> **Directions for this task**: Only a number is wanted here: how many lines in the records below contain the string "teacher".

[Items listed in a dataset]
+-------+

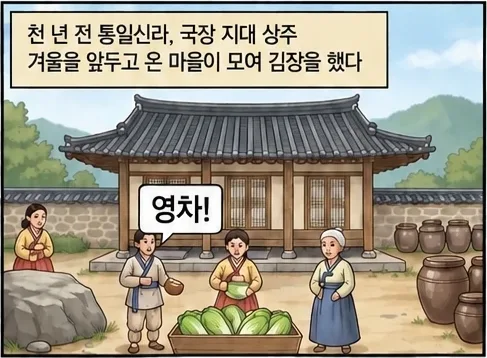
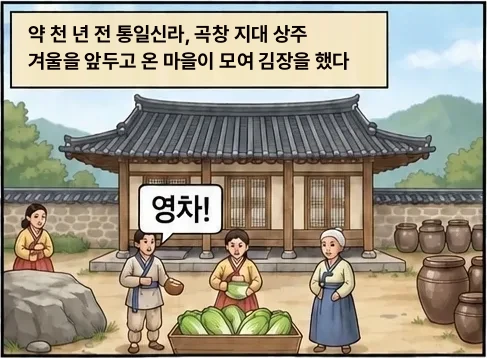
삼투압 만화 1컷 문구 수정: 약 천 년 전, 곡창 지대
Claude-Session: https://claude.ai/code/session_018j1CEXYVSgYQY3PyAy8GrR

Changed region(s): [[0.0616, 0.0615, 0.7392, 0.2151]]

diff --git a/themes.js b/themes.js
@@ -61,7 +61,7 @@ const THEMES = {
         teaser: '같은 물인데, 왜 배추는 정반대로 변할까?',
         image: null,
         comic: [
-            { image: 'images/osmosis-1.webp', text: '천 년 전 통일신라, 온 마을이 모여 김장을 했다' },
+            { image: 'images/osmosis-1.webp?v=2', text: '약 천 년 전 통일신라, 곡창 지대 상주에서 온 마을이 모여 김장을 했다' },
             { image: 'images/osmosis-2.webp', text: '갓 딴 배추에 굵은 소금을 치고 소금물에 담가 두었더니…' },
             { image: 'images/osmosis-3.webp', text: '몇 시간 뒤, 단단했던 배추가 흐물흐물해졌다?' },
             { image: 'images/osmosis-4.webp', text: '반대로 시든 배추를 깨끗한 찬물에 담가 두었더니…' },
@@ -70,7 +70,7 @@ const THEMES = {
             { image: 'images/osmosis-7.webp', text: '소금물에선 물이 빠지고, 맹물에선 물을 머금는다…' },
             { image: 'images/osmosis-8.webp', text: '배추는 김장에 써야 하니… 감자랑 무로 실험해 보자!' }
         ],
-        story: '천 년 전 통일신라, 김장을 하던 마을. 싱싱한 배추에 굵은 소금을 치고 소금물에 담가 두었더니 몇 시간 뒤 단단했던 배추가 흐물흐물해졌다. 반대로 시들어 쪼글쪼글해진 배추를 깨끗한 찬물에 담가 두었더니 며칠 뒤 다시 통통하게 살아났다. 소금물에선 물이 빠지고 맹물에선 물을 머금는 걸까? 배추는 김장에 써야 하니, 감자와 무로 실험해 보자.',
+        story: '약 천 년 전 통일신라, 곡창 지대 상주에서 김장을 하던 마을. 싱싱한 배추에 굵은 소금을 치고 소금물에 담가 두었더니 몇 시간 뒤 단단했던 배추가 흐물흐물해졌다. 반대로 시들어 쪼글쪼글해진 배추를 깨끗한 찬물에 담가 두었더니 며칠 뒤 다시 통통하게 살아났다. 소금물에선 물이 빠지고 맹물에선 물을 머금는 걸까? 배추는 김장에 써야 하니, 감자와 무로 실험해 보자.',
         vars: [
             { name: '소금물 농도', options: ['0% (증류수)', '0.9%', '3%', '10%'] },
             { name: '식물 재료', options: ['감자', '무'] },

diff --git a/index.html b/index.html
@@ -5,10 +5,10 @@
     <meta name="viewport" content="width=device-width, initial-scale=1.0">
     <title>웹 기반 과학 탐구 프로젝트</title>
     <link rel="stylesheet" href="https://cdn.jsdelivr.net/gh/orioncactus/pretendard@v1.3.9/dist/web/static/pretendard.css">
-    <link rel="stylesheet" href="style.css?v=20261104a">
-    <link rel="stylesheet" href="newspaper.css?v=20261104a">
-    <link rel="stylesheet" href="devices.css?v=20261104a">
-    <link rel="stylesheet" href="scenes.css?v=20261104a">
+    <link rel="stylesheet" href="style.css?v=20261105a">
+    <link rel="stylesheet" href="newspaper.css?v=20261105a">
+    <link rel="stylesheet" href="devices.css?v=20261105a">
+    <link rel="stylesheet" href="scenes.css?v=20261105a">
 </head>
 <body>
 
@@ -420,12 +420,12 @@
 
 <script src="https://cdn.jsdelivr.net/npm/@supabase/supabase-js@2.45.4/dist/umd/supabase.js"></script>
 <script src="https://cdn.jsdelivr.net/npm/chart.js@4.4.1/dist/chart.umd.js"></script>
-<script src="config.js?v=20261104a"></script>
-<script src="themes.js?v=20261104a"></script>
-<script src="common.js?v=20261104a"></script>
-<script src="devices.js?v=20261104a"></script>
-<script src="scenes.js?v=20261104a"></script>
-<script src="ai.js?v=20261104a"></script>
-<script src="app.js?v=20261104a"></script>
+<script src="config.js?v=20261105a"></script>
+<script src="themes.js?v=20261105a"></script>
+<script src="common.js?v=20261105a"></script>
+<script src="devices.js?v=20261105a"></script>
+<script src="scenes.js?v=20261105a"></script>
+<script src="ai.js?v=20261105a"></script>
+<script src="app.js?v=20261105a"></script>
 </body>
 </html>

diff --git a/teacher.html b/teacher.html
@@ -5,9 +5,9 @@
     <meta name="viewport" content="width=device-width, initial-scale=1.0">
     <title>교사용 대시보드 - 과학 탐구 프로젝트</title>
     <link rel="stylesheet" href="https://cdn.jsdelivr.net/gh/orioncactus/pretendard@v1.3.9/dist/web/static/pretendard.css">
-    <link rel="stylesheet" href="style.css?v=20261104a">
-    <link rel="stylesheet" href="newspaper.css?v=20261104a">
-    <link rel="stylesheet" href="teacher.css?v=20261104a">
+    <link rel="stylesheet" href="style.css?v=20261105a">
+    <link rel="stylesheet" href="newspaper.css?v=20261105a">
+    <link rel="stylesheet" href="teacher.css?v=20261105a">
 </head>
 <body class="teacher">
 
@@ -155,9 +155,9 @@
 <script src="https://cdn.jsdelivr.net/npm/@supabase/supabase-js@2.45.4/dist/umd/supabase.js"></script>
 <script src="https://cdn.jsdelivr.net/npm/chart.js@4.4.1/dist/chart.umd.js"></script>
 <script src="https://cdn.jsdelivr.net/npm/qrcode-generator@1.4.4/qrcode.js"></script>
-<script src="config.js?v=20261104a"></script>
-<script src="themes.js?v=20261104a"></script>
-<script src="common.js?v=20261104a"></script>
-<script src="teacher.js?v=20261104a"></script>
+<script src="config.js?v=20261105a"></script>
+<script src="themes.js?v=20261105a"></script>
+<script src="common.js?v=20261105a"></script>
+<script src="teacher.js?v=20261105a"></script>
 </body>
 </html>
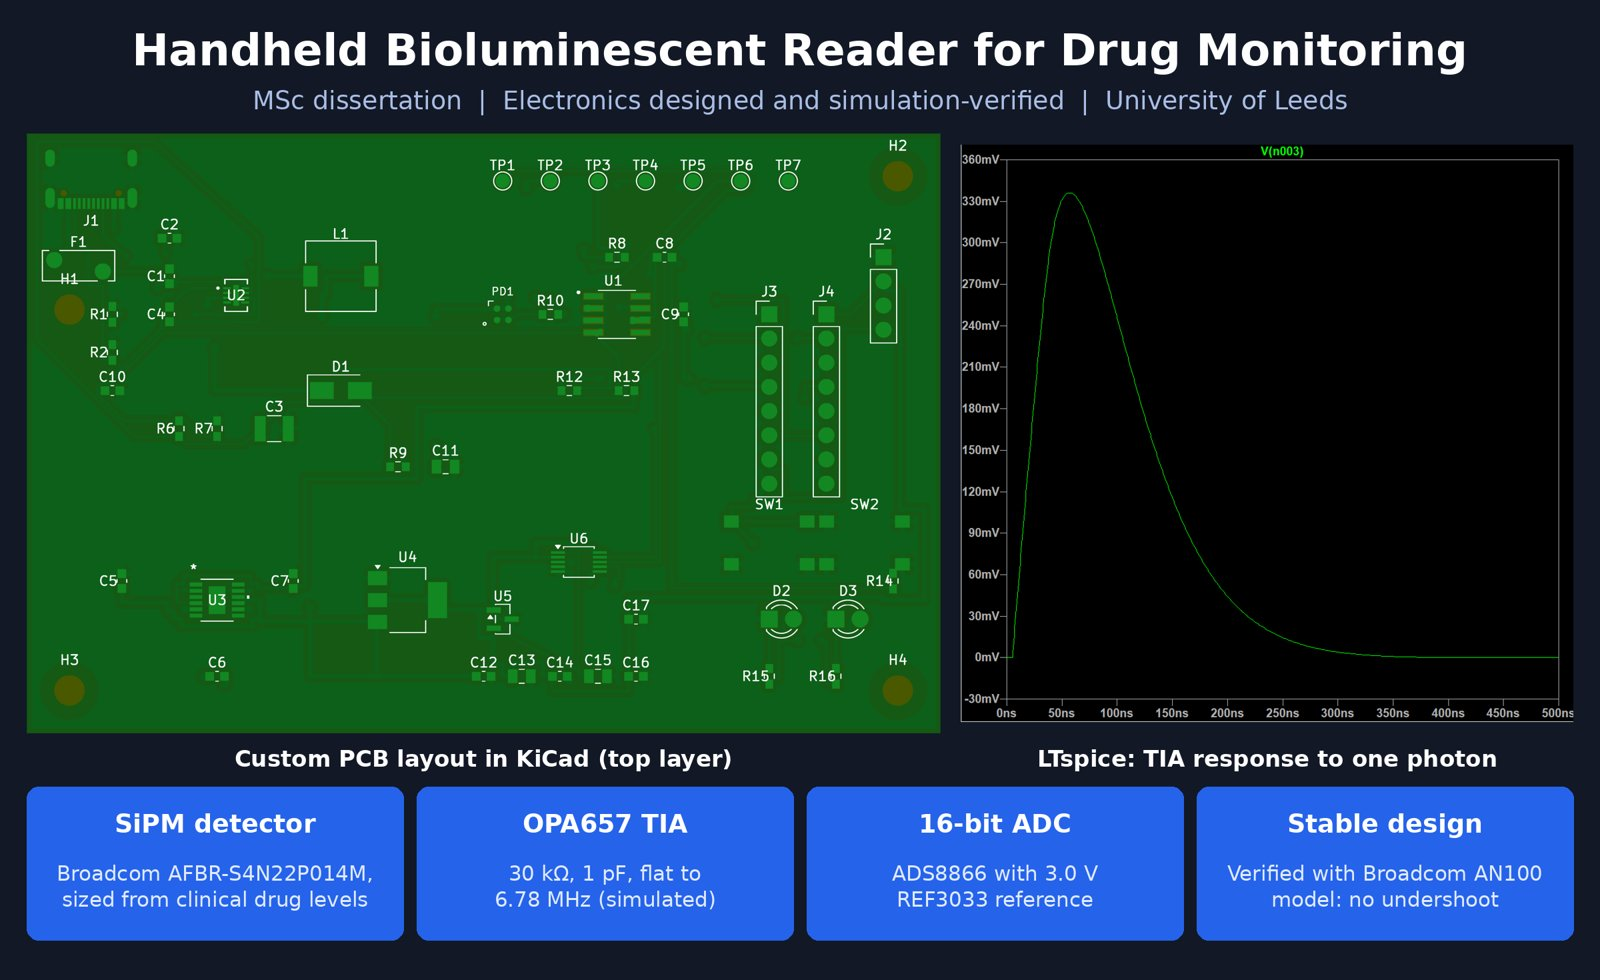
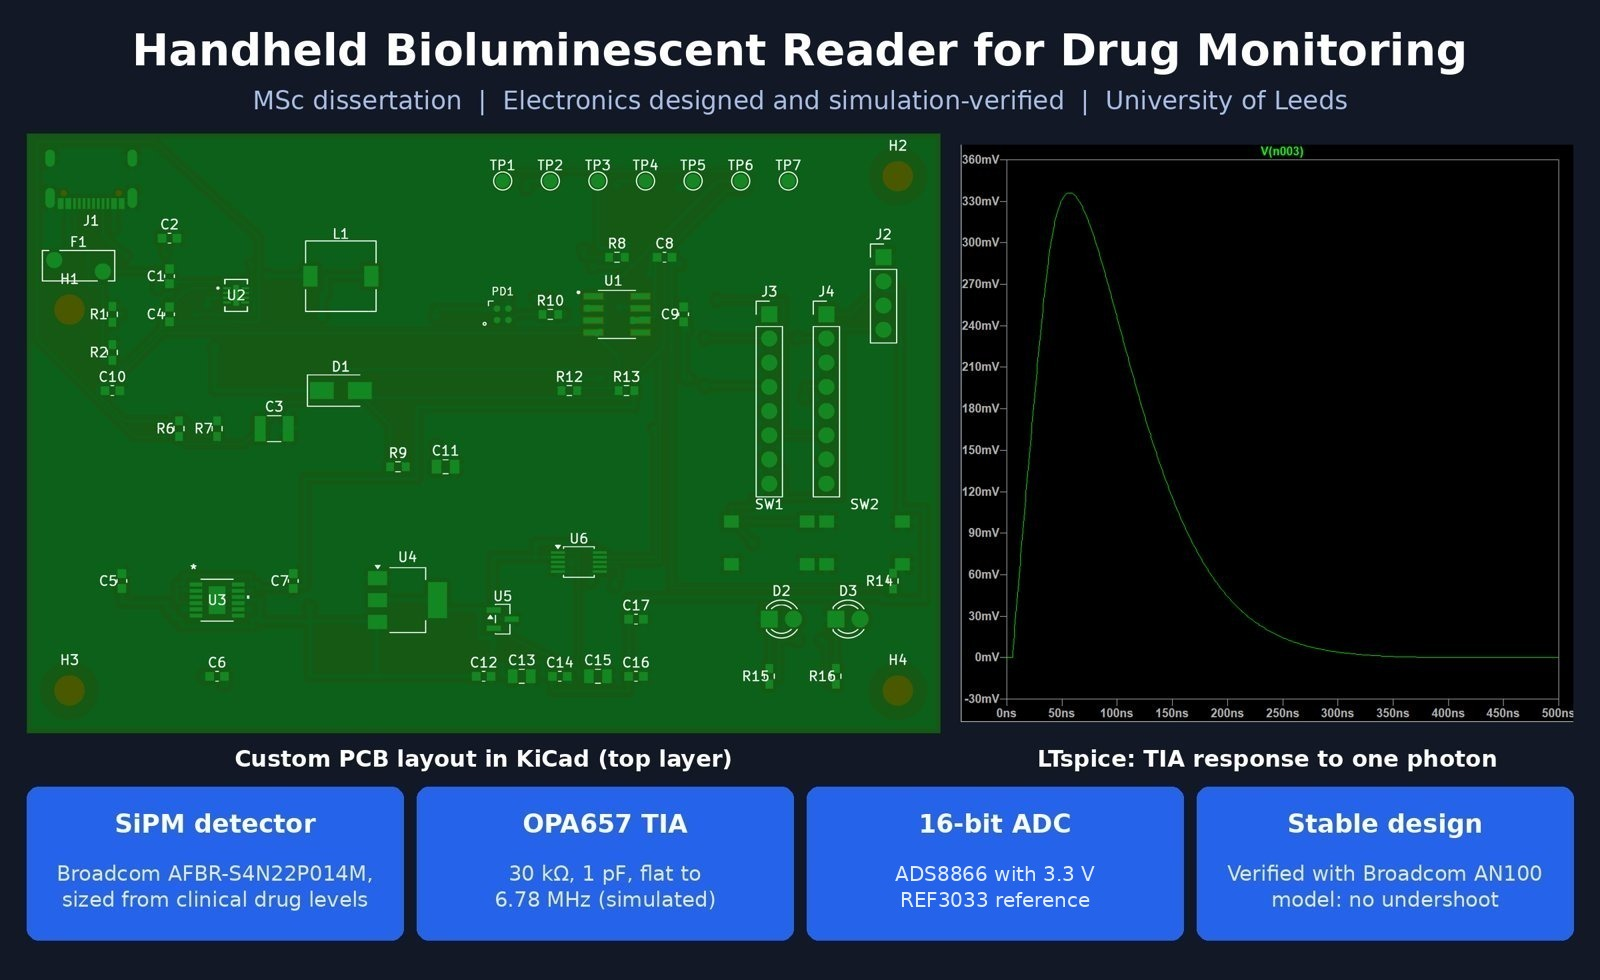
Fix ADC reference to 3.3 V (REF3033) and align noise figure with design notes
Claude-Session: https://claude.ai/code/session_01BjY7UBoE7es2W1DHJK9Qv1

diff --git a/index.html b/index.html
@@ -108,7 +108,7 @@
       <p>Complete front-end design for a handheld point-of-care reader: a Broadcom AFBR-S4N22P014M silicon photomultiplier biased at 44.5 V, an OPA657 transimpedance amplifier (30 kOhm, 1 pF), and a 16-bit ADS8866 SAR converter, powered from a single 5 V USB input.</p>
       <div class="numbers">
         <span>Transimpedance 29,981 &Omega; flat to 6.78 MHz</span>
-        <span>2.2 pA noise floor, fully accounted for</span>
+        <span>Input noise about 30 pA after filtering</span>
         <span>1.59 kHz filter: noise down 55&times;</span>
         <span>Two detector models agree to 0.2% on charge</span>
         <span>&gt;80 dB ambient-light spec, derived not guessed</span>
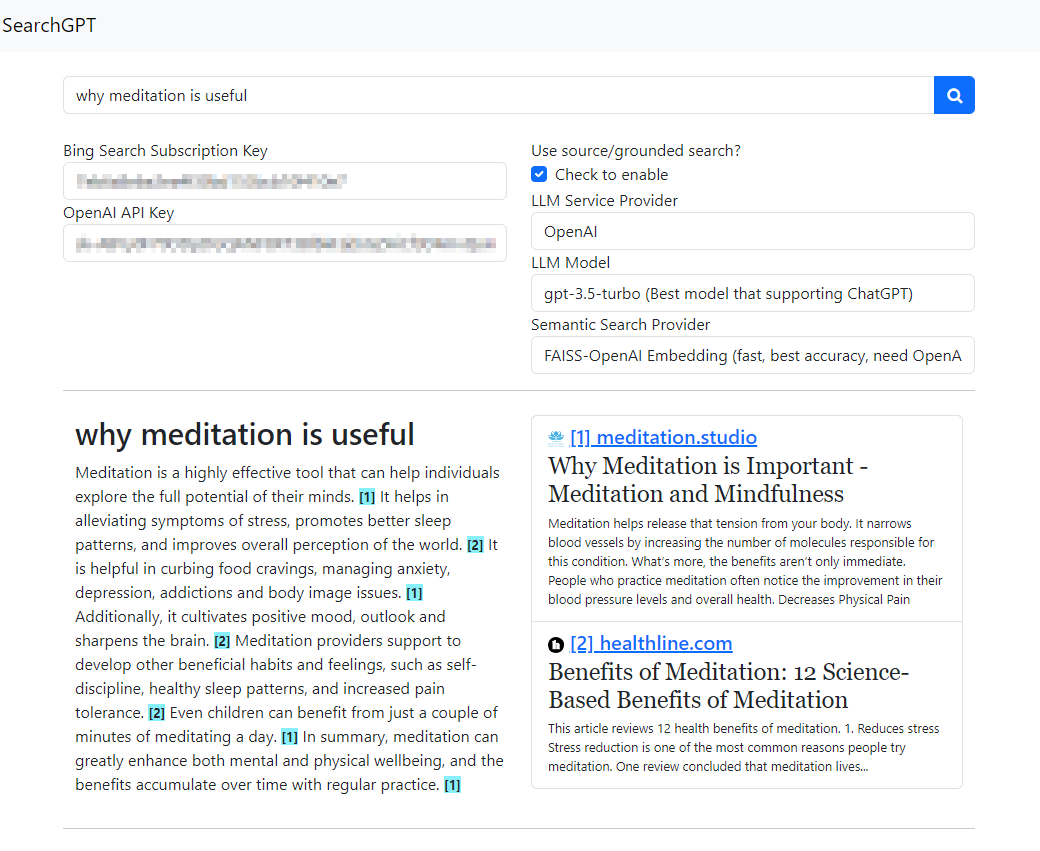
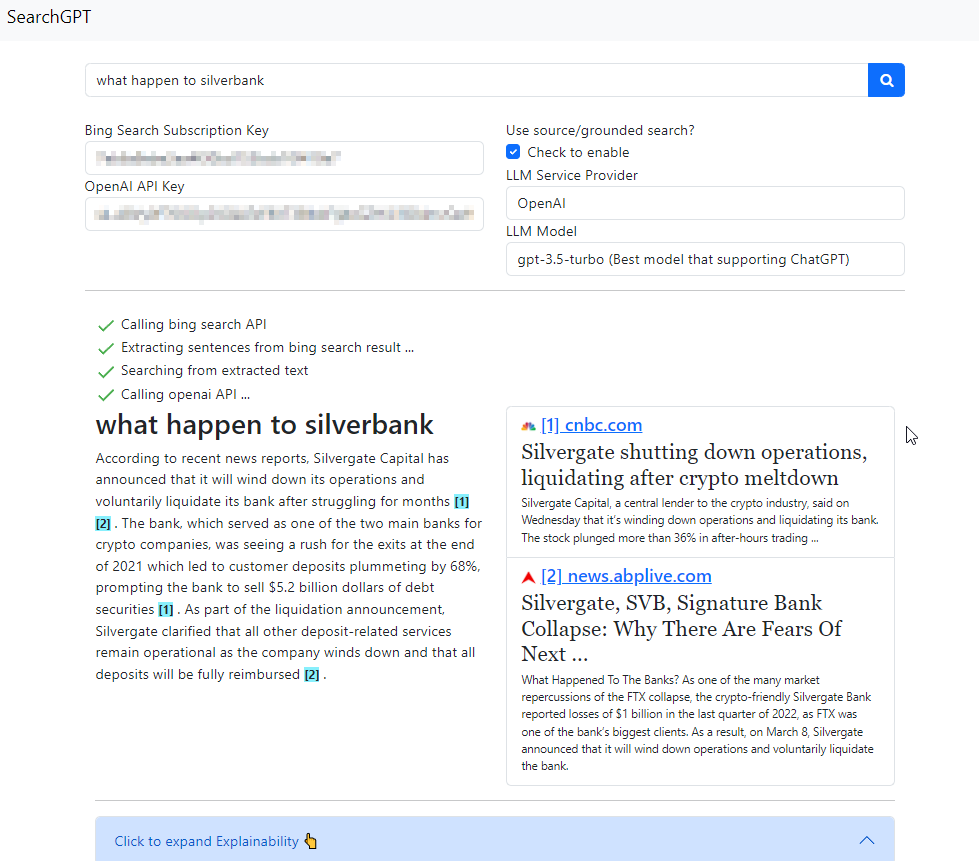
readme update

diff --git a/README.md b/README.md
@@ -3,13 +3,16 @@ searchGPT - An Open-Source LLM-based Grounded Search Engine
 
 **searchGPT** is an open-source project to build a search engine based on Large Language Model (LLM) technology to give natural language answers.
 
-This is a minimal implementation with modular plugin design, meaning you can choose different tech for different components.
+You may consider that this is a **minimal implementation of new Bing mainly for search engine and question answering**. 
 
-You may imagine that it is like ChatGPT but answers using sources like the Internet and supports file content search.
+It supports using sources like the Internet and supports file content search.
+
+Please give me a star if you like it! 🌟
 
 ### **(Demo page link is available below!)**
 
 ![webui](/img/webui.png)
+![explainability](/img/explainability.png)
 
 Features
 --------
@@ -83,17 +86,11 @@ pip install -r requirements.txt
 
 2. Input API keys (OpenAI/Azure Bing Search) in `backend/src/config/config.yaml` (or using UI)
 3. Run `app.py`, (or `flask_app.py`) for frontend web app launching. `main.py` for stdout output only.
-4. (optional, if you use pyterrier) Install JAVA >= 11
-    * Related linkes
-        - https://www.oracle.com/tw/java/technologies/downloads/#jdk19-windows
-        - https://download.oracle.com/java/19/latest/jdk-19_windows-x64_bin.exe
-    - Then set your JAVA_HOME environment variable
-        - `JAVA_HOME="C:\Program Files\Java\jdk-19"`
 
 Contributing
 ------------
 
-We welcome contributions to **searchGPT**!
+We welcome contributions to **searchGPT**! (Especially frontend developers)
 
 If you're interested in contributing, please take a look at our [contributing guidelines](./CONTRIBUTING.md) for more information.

+-------+

> **Result of the task**: 6